What does life look like after a big shift? Well, it looks different. For me, because I wanted it so badly, drastically different. And that's what scares a lot of people, the unknown of change. When you look around, and most of the friends you thought you had are nowhere to be found. Where does everyone go when the party stops?
Was I lonely? Initially, but no more so and not nearly as frequent as going home alone because you're too fucked up to carry on a conversation with someone new, or standing around a table doing lines at 5AM with the same few people. The first part of life after substance use can be lonely at times, but not lonely and sad.
I needed something to replace the parties, to give me a purpose. I talked with my Guide and she directed me to certain classes at the Mystery School. I wound up finding meditations and tools that worked for me. Meditation became my new coping mechanism to replace substances, but so did joy. Substances block out bad feeling, but no one ever told me they block out the good feelings as well. Without substances in my life I started to feel happiness again. Real happiness. From meditating, through the Max Meditation System™ or Sanctuary Meditations, I found a healthy way to deal with stress, and to strengthen my mind so that I didn't slip back into my old routine. Meditations and a ritual practice showed me a method to attain peace and clarity within myself.

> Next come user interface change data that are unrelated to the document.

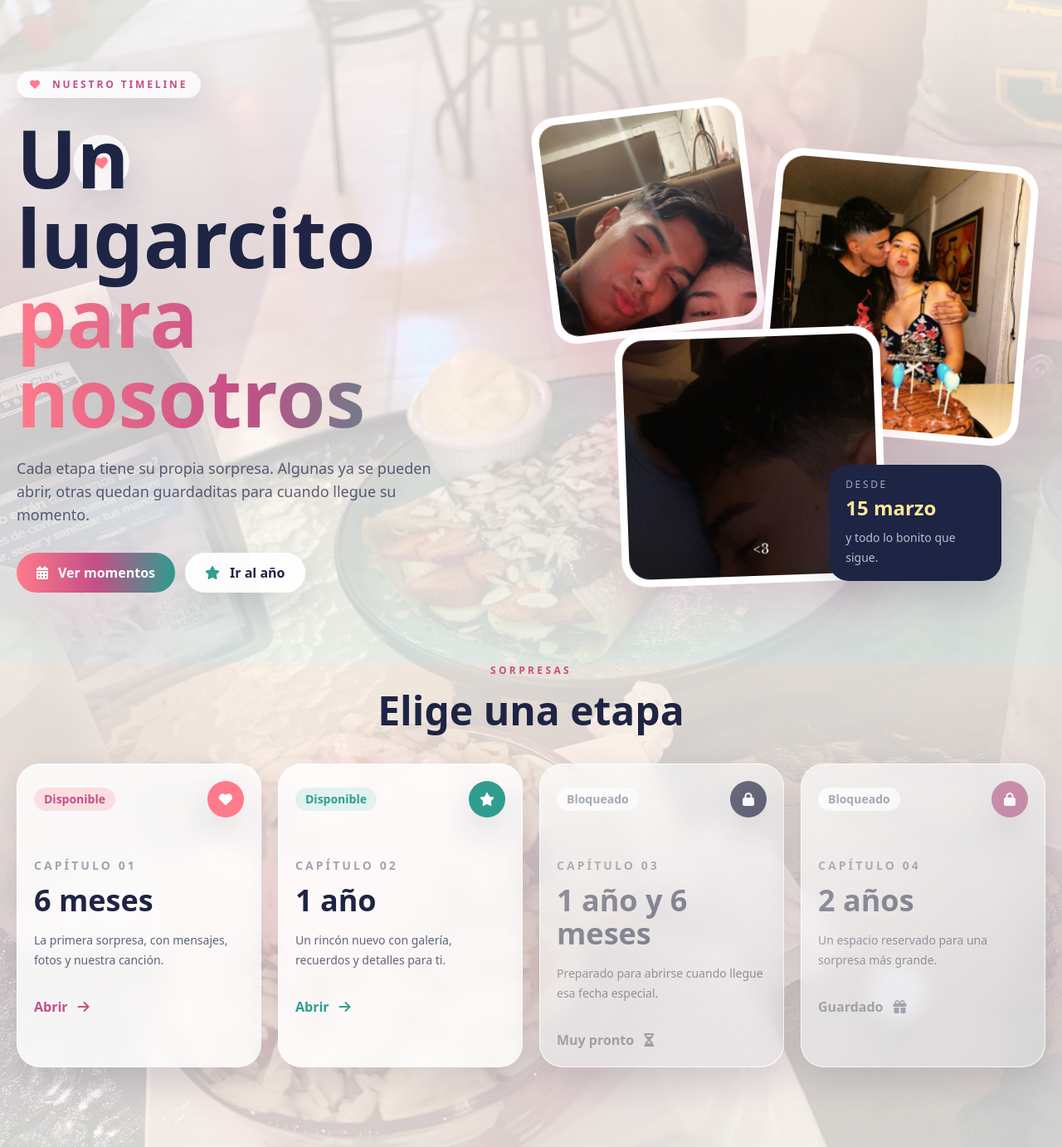
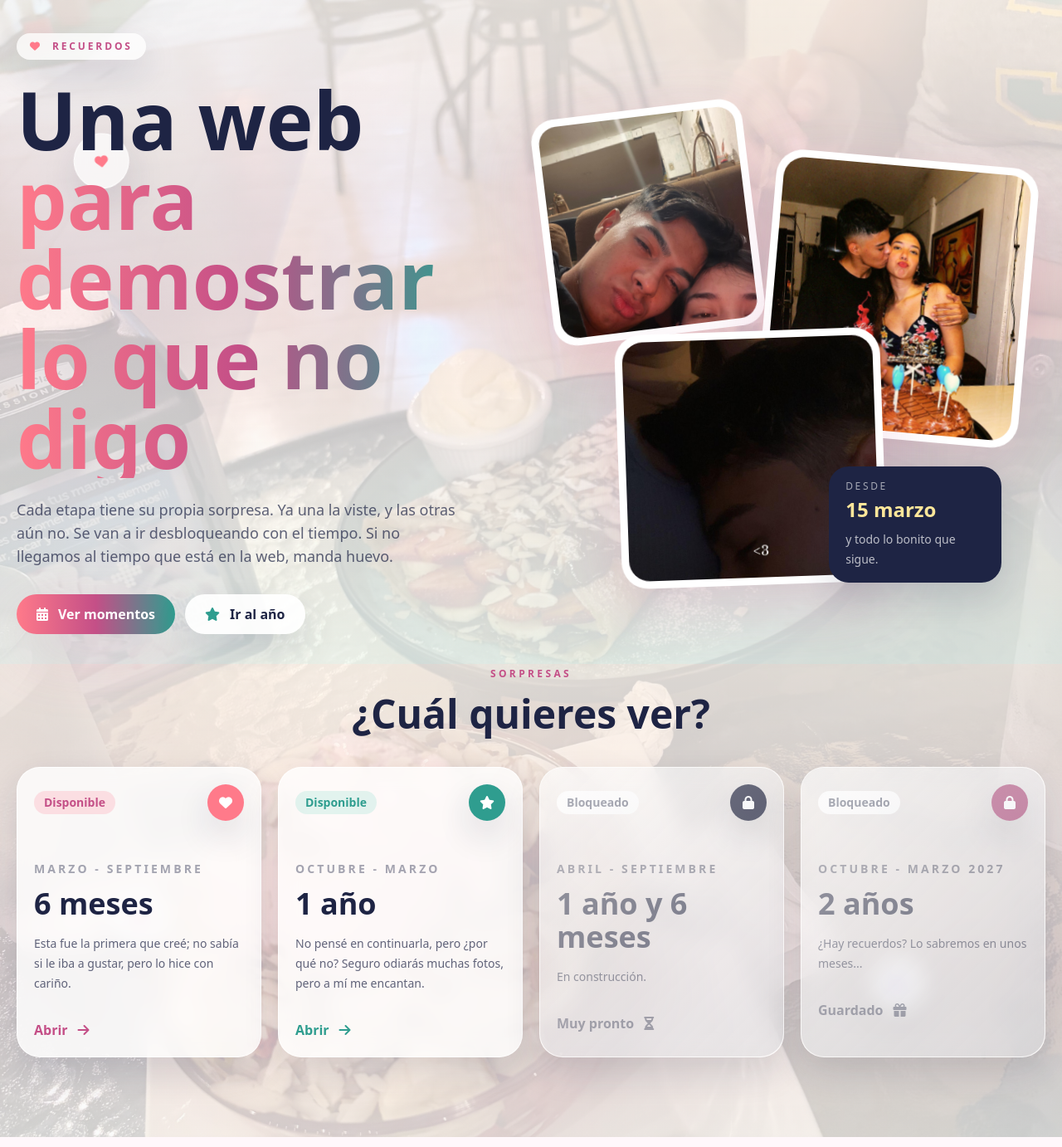
Before and after one commit to KendalDA14/6-meses, a website: page index.html in a window 1280 px wide. Shown: the whole page at 83% size. Drawn offline with nearby package versions, Linux system fonts and the light colour scheme.

Commit message:
Restore index copy

```diff
--- a/index.html
+++ b/index.html
@@ -269,16 +269,16 @@
           <div
             class="hero-kicker inline-flex items-center gap-3 rounded-full bg-white/75 backdrop-blur-md px-4 py-2 text-xs font-bold uppercase tracking-[0.24em] text-berry shadow-soft">
             <i class="fas fa-heart text-coral"></i>
-            Nuestro timeline
+            Recuerdos
           </div>
           <h1 class="hero-title mt-6 text-5xl sm:text-6xl lg:text-8xl font-black leading-none">
-            Un lugarcito
+            Una web
             <span class="block bg-gradient-to-r from-coral via-berry to-lagoon bg-clip-text text-transparent">para
-              nosotros</span>
+              demostrar lo que no digo</span>
           </h1>
           <p class="hero-copy mt-6 max-w-xl text-base sm:text-lg leading-8 text-night/70">
-            Cada etapa tiene su propia sorpresa. Algunas ya se pueden abrir, otras quedan guardaditas para cuando llegue
-            su momento.
+            Cada etapa tiene su propia sorpresa. Ya una la viste, y las otras a&uacute;n no. Se van a ir desbloqueando
+            con el tiempo. Si no llegamos al tiempo que est&aacute; en la web, manda huevo.
           </p>
           <div class="hero-actions mt-8 flex flex-wrap gap-3">
             <a href="#momentos"
@@ -320,7 +320,7 @@
     <section id="momentos" class="relative max-w-7xl mx-auto px-5 pb-16 sm:pb-24">
       <div class="section-heading mx-auto max-w-3xl text-center">
         <p class="text-xs uppercase tracking-[0.28em] text-berry font-semibold">Sorpresas</p>
-        <h2 class="mt-4 text-4xl sm:text-5xl font-black text-night">Elige una etapa</h2>
+        <h2 class="mt-4 text-4xl sm:text-5xl font-black text-night">&iquest;Cu&aacute;l quieres ver?</h2>
       </div>
 
       <div class="mt-10 grid gap-5 sm:grid-cols-2 xl:grid-cols-4">
@@ -333,9 +333,10 @@
             </span>
           </div>
           <div class="mt-12">
-            <p class="text-sm uppercase tracking-[0.22em] text-night/40 font-semibold">Cap&iacute;tulo 01</p>
+            <p class="text-sm uppercase tracking-[0.22em] text-night/40 font-semibold">Marzo - Septiembre</p>
             <h3 class="mt-3 text-4xl font-black">6 meses</h3>
-            <p class="mt-4 text-sm leading-6 text-night/70">La primera sorpresa, con mensajes, fotos y nuestra canci&oacute;n.
+            <p class="mt-4 text-sm leading-6 text-night/70">Esta fue la primera que cre&eacute;; no sab&iacute;a si le
+              iba a gustar, pero lo hice con cari&ntilde;o.
             </p>
           </div>
           <div class="mt-8 inline-flex items-center gap-3 font-bold text-berry">
@@ -353,9 +354,10 @@
             </span>
           </div>
           <div class="mt-12">
-            <p class="text-sm uppercase tracking-[0.22em] text-night/40 font-semibold">Cap&iacute;tulo 02</p>
+            <p class="text-sm uppercase tracking-[0.22em] text-night/40 font-semibold">Octubre - Marzo</p>
             <h3 class="mt-3 text-4xl font-black">1 a&ntilde;o</h3>
-            <p class="mt-4 text-sm leading-6 text-night/70">Un rinc&oacute;n nuevo con galer&iacute;a, recuerdos y detalles para ti.
+            <p class="mt-4 text-sm leading-6 text-night/70">No pens&eacute; en continuarla, pero &iquest;por qu&eacute;
+              no? Seguro odiar&aacute;s muchas fotos, pero a m&iacute; me encantan.
             </p>
           </div>
           <div class="mt-8 inline-flex items-center gap-3 font-bold text-lagoon">
@@ -374,9 +376,9 @@
             </span>
           </div>
           <div class="mt-12">
-            <p class="text-sm uppercase tracking-[0.22em] text-night/40 font-semibold">Cap&iacute;tulo 03</p>
+            <p class="text-sm uppercase tracking-[0.22em] text-night/40 font-semibold">Abril - Septiembre</p>
             <h3 class="mt-3 text-4xl font-black text-night/60">1 a&ntilde;o y 6 meses</h3>
-            <p class="mt-4 text-sm leading-6 text-night/50">Preparado para abrirse cuando llegue esa fecha especial.
+            <p class="mt-4 text-sm leading-6 text-night/50">En construcci&oacute;n.
             </p>
           </div>
           <div class="mt-8 inline-flex items-center gap-3 font-bold text-night/40">
@@ -395,9 +397,9 @@
             </span>
           </div>
           <div class="mt-12">
-            <p class="text-sm uppercase tracking-[0.22em] text-night/40 font-semibold">Cap&iacute;tulo 04</p>
+            <p class="text-sm uppercase tracking-[0.22em] text-night/40 font-semibold">Octubre - Marzo 2027</p>
             <h3 class="mt-3 text-4xl font-black text-night/60">2 a&ntilde;os</h3>
-            <p class="mt-4 text-sm leading-6 text-night/50">Un espacio reservado para una sorpresa m&aacute;s grande.
+            <p class="mt-4 text-sm leading-6 text-night/50">&iquest;Hay recuerdos? Lo sabremos en unos meses...
             </p>
           </div>
           <div class="mt-8 inline-flex items-center gap-3 font-bold text-night/40">
```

I learned to work through my problems without pushing them aside. The people I work with and the friends that stuck with me have noticed a huge difference. Noticing how I went from being an irrational hothead to levelheaded guy, performing better in every aspect of life.
How does life look now? I went from being that insecure kid to dealing with those issues and making improvements in my life to become stronger. I went from lying to others and myself to telling the truth not having to live out a complicated series of lies. I went from bringing the crutch to my friends (drugs and alcohol) to bringing them support and tools to change. The reason behind my detailed, lengthy story was to illustrate that even someone as far gone as me, and even further, can make a change, can find peace and strength, can find an escape that doesn't come from an outside source, but from within yourself. I am grateful that my past inspired me to wanting the finer things. I have never stopped looking for the best to bring to people. Only now that foundation isn't built on insecurity, it's built on empowerment. I now bring the best of myself to people, and anything I can to help them. The Modern Mystery School have shown me that magick it is real, that it does make a difference in people's lives - no matter how slight their experience with the school may be.
Substances as addictions are a means of escape. When you have a life you love there is nothing you need to escape from.
Finally, I can look at myself in the mirror, and like what I see.
- Drew Girardin